Copy each line below exactly and leave the pictures out.

(Screenshot and code edit data)

╭──

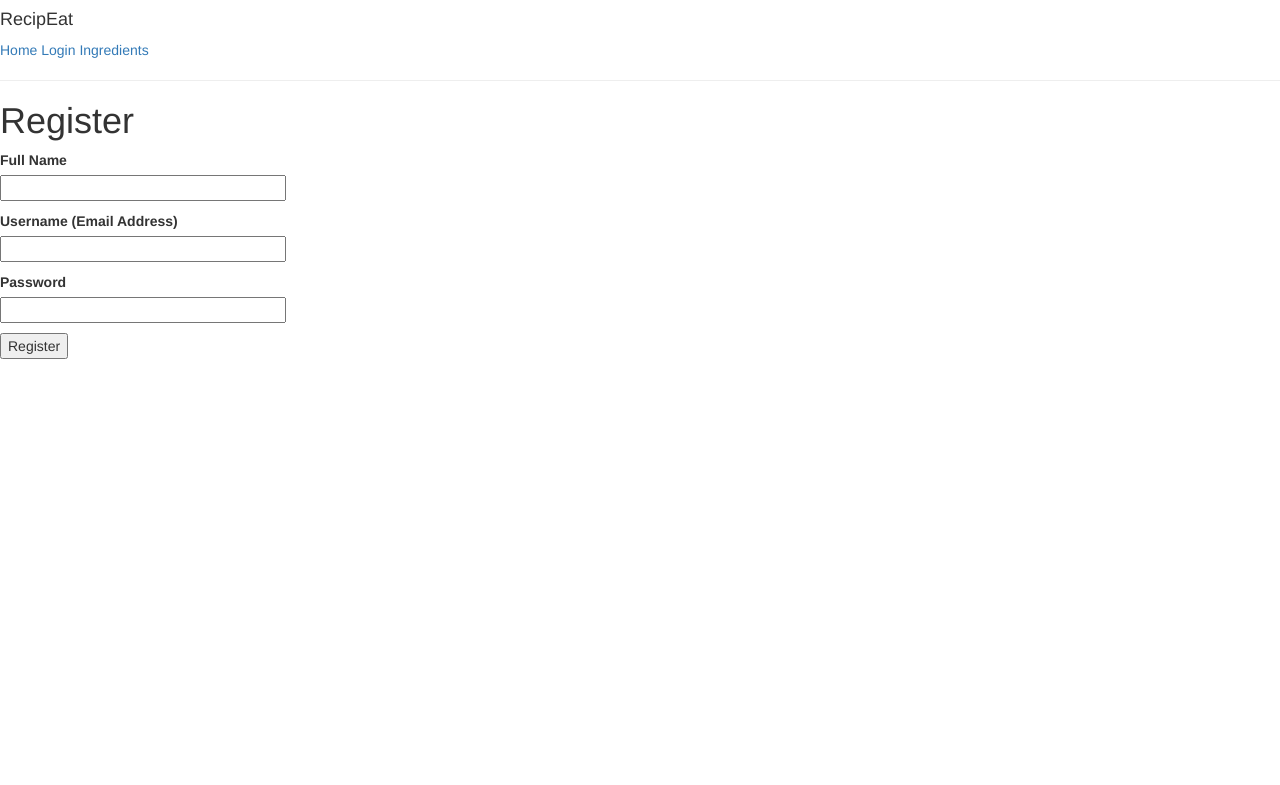
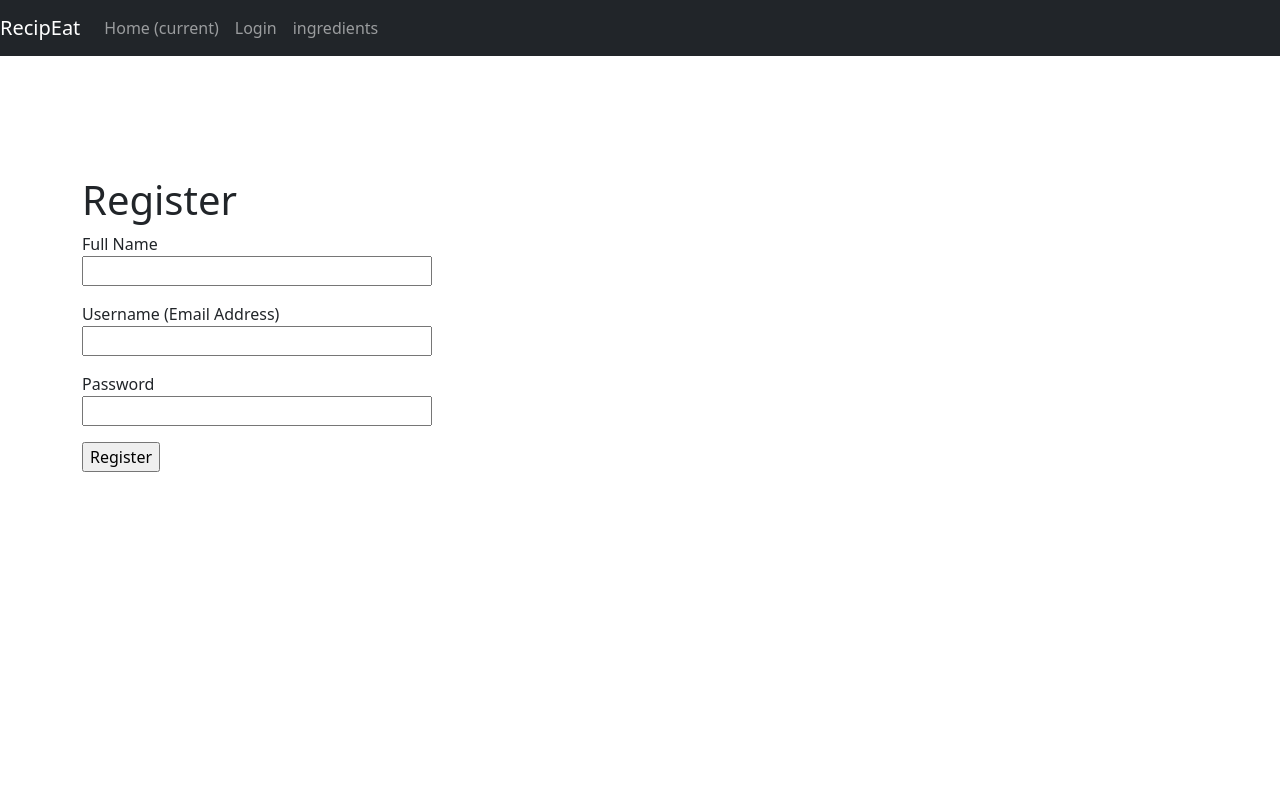
Before and after one commit to smuktevi/recipeat, a Flask app: page /register in a window 1280 px wide. Shown: the top 785 px of the page. Run offline with Flask 2, Linux system fonts and the light colour scheme; some libraries are stand-ins or nearby versions.

Commit message:
just some quick  template changes

```diff
--- a/app/routes.py
+++ b/app/routes.py
@@ -21,7 +21,6 @@ auth = firebase.auth()
 database = firebase.database()
 
 # when url inside this function is called the following function executes and returns to the browser page that called it.
-@app.route('/')
 @app.route('/index')
 # view function
 def index():
@@ -31,7 +30,7 @@ def index():
         user = {'username': 'New User'}
     return render_template('index.html', user=user)
 
-
+@app.route('/')
 @app.route('/login', methods=['GET', 'POST'])
 def login():
     form = LoginForm()
@@ -84,7 +83,7 @@ def register():
     if form.validate_on_submit():
         flash('Login requested for user {}, remember_me={}'.format(
             form.username.data, form.remember_me.data))
-        return redirect('/register')
+        return redirect('/index', name=name)
 
     return render_template('register.html', title='Register', form=form)
 
--- /dev/null
+++ b/app/static/styles/base.css
@@ -0,0 +1,7 @@
+body {
+    padding-top: 5rem;
+  }
+  .base-template {
+    padding: 3rem 1.5rem;
+    text-align: center;
+  }
--- a/app/templates/base.html
+++ b/app/templates/base.html
@@ -1,25 +1,67 @@
-<html>
+<!doctype html>
+<html lang="en">
 
 <head>
+  <meta charset="utf-8">
+  <meta name="viewport" content="width=device-width, initial-scale=1, shrink-to-fit=no">
+  <meta name="description" content="">
+  <meta name="author" content="">
+  <link rel="icon" href="/docs/4.0/assets/img/favicons/favicon.ico">
+
   {% if title %}
   <title>{{ title }} - Recipeat</title>
   {% else %}
   <title>Welcome to Recipeat</title>
   {% endif %}
-  <link rel="stylesheet" href="https://maxcdn.bootstrapcdn.com/bootstrap/3.4.1/css/bootstrap.min.css">
-  <script src="https://ajax.googleapis.com/ajax/libs/jquery/3.5.1/jquery.min.js"></script>
-  <script src="https://maxcdn.bootstrapcdn.com/bootstrap/3.4.1/js/bootstrap.min.js"></script>
+
+
+  <link href="https://cdn.jsdelivr.net/npm/bootstrap@5.0.0-beta2/dist/css/bootstrap.min.css" rel="stylesheet" integrity="sha384-BmbxuPwQa2lc/FVzBcNJ7UAyJxM6wuqIj61tLrc4wSX0szH/Ev+nYRRuWlolflfl" crossorigin="anonymous">
+  <script src="https://cdn.jsdelivr.net/npm/bootstrap@5.0.0-beta2/dist/js/bootstrap.bundle.min.js" integrity="sha384-b5kHyXgcpbZJO/tY9Ul7kGkf1S0CWuKcCD38l8YkeH8z8QjE0GmW1gYU5S9FOnJ0" crossorigin="anonymous"></script>
+
+  <!-- Custom styles for this template -->
+  <link href="../static/styles/base.css" rel="stylesheet">
+
 </head>
 
 <body>
-  <div>
-    <h4>RecipEat</h4>
-    <a href="/index">Home</a>
-    <a href="/login">Login</a>
-    <a href="/ingredients">Ingredients</a>
+
+  <nav class="navbar navbar-expand-md navbar-dark bg-dark fixed-top">
+    <a class="navbar-brand" href="#">RecipEat</a>
+    <button class="navbar-toggler" type="button" data-toggle="collapse" data-target="#navbarsExampleDefault"
+      aria-controls="navbarsExampleDefault" aria-expanded="false" aria-label="Toggle navigation">
+      <span class="navbar-toggler-icon"></span>
+    </button>
+
+    <div class="collapse navbar-collapse" id="navbarsExampleDefault">
+      <ul class="navbar-nav mr-auto">
+        <li class="nav-item active">
+          <a class="nav-link" href="/index">Home <span class="sr-only">(current)</span></a>
+        </li>
+        <li class="nav-item">
+          <a class="nav-link" href="/login">Login</a>
+        </li>
+        <li class="nav-item">
+          <a class="nav-link" href="/ingredients">ingredients</a>
+        </li>
+        <!-- <li class="nav-item">
+          <a class="nav-link disabled" href="#">Disabled</a>
+        </li>
+        <li class="nav-item dropdown">
+          <a class="nav-link dropdown-toggle" href="http://example.com" id="dropdown01" data-toggle="dropdown"
+            aria-haspopup="true" aria-expanded="false">Dropdown</a>
+          <div class="dropdown-menu" aria-labelledby="dropdown01">
+            <a class="dropdown-item" href="#">Action</a>
+            <a class="dropdown-item" href="#">Another action</a>
+            <a class="dropdown-item" href="#">Something else here</a>
           </div>
-  <hr>
+        </li> -->
+      </ul>
+    </div>
+  </nav>
 
+  <main role="main" class="container">
+
+    <div class="base-template">
       {% with messages = get_flashed_messages() %}
       {% if messages %}
       <ul>
@@ -29,7 +71,12 @@
       </ul>
       {% endif %}
       {% endwith %}
+    </div>
+    <div>
       {% block content %}{% endblock %}
+    </div>
+
+  </main><!-- /.container -->
 </body>
 
 </html>
--- a/app/templates/login.html
+++ b/app/templates/login.html
@@ -1,7 +1,6 @@
-{% extends "base.html" %}
-
+<h1>Welcome to RecipEat</h1>
 {% block content %}
-    <h1>Sign In</h1>
+    <h2>Sign In</h2>
     {% if alertmessage %}
         <div class="alert alert-danger">
             {{ alertmessage }}
```
Lines whose indentation alone changed are shown as unchanged.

╰──

■ **Expected output**:
Before and after one commit to smuktevi/recipeat, a Flask app: page /register in a window 1280 px wide. Shown: the top 785 px of the page. Run offline with Flask 2, Linux system fonts and the light colour scheme; some libraries are stand-ins or nearby versions.

Commit message:
just some quick  template changes

```diff
--- a/app/routes.py
+++ b/app/routes.py
@@ -21,7 +21,6 @@ auth = firebase.auth()
 database = firebase.database()
 
 # when url inside this function is called the following function executes and returns to the browser page that called it.
-@app.route('/')
 @app.route('/index')
 # view function
 def index():
@@ -31,7 +30,7 @@ def index():
         user = {'username': 'New User'}
     return render_template('index.html', user=user)
 
-
+@app.route('/')
 @app.route('/login', methods=['GET', 'POST'])
 def login():
     form = LoginForm()
@@ -84,7 +83,7 @@ def register():
     if form.validate_on_submit():
         flash('Login requested for user {}, remember_me={}'.format(
             form.username.data, form.remember_me.data))
-        return redirect('/register')
+        return redirect('/index', name=name)
 
     return render_template('register.html', title='Register', form=form)
 
--- /dev/null
+++ b/app/static/styles/base.css
@@ -0,0 +1,7 @@
+body {
+    padding-top: 5rem;
+  }
+  .base-template {
+    padding: 3rem 1.5rem;
+    text-align: center;
+  }
--- a/app/templates/base.html
+++ b/app/templates/base.html
@@ -1,25 +1,67 @@
-<html>
+<!doctype html>
+<html lang="en">
 
 <head>
+  <meta charset="utf-8">
+  <meta name="viewport" content="width=device-width, initial-scale=1, shrink-to-fit=no">
+  <meta name="description" content="">
+  <meta name="author" content="">
+  <link rel="icon" href="/docs/4.0/assets/img/favicons/favicon.ico">
+
   {% if title %}
   <title>{{ title }} - Recipeat</title>
   {% else %}
   <title>Welcome to Recipeat</title>
   {% endif %}
-  <link rel="stylesheet" href="https://maxcdn.bootstrapcdn.com/bootstrap/3.4.1/css/bootstrap.min.css">
-  <script src="https://ajax.googleapis.com/ajax/libs/jquery/3.5.1/jquery.min.js"></script>
-  <script src="https://maxcdn.bootstrapcdn.com/bootstrap/3.4.1/js/bootstrap.min.js"></script>
+
+
+  <link href="https://cdn.jsdelivr.net/npm/bootstrap@5.0.0-beta2/dist/css/bootstrap.min.css" rel="stylesheet" integrity="sha384-BmbxuPwQa2lc/FVzBcNJ7UAyJxM6wuqIj61tLrc4wSX0szH/Ev+nYRRuWlolflfl" crossorigin="anonymous">
+  <script src="https://cdn.jsdelivr.net/npm/bootstrap@5.0.0-beta2/dist/js/bootstrap.bundle.min.js" integrity="sha384-b5kHyXgcpbZJO/tY9Ul7kGkf1S0CWuKcCD38l8YkeH8z8QjE0GmW1gYU5S9FOnJ0" crossorigin="anonymous"></script>
+
+  <!-- Custom styles for this template -->
+  <link href="../static/styles/base.css" rel="stylesheet">
+
 </head>
 
 <body>
-  <div>
-    <h4>RecipEat</h4>
-    <a href="/index">Home</a>
-    <a href="/login">Login</a>
-    <a href="/ingredients">Ingredients</a>
+
+  <nav class="navbar navbar-expand-md navbar-dark bg-dark fixed-top">
+    <a class="navbar-brand" href="#">RecipEat</a>
+    <button class="navbar-toggler" type="button" data-toggle="collapse" data-target="#navbarsExampleDefault"
+      aria-controls="navbarsExampleDefault" aria-expanded="false" aria-label="Toggle navigation">
+      <span class="navbar-toggler-icon"></span>
+    </button>
+
+    <div class="collapse navbar-collapse" id="navbarsExampleDefault">
+      <ul class="navbar-nav mr-auto">
+        <li class="nav-item active">
+          <a class="nav-link" href="/index">Home <span class="sr-only">(current)</span></a>
+        </li>
+        <li class="nav-item">
+          <a class="nav-link" href="/login">Login</a>
+        </li>
+        <li class="nav-item">
+          <a class="nav-link" href="/ingredients">ingredients</a>
+        </li>
+        <!-- <li class="nav-item">
+          <a class="nav-link disabled" href="#">Disabled</a>
+        </li>
+        <li class="nav-item dropdown">
+          <a class="nav-link dropdown-toggle" href="http://example.com" id="dropdown01" data-toggle="dropdown"
+            aria-haspopup="true" aria-expanded="false">Dropdown</a>
+          <div class="dropdown-menu" aria-labelledby="dropdown01">
+            <a class="dropdown-item" href="#">Action</a>
+            <a class="dropdown-item" href="#">Another action</a>
+            <a class="dropdown-item" href="#">Something else here</a>
           </div>
-  <hr>
+        </li> -->
+      </ul>
+    </div>
+  </nav>
 
+  <main role="main" class="container">
+
+    <div class="base-template">
       {% with messages = get_flashed_messages() %}
       {% if messages %}
       <ul>
@@ -29,7 +71,12 @@
       </ul>
       {% endif %}
       {% endwith %}
+    </div>
+    <div>
       {% block content %}{% endblock %}
+    </div>
+
+  </main><!-- /.container -->
 </body>
 
 </html>
--- a/app/templates/login.html
+++ b/app/templates/login.html
@@ -1,7 +1,6 @@
-{% extends "base.html" %}
-
+<h1>Welcome to RecipEat</h1>
 {% block content %}
-    <h1>Sign In</h1>
+    <h2>Sign In</h2>
     {% if alertmessage %}
         <div class="alert alert-danger">
             {{ alertmessage }}
```
Lines whose indentation alone changed are shown as unchanged.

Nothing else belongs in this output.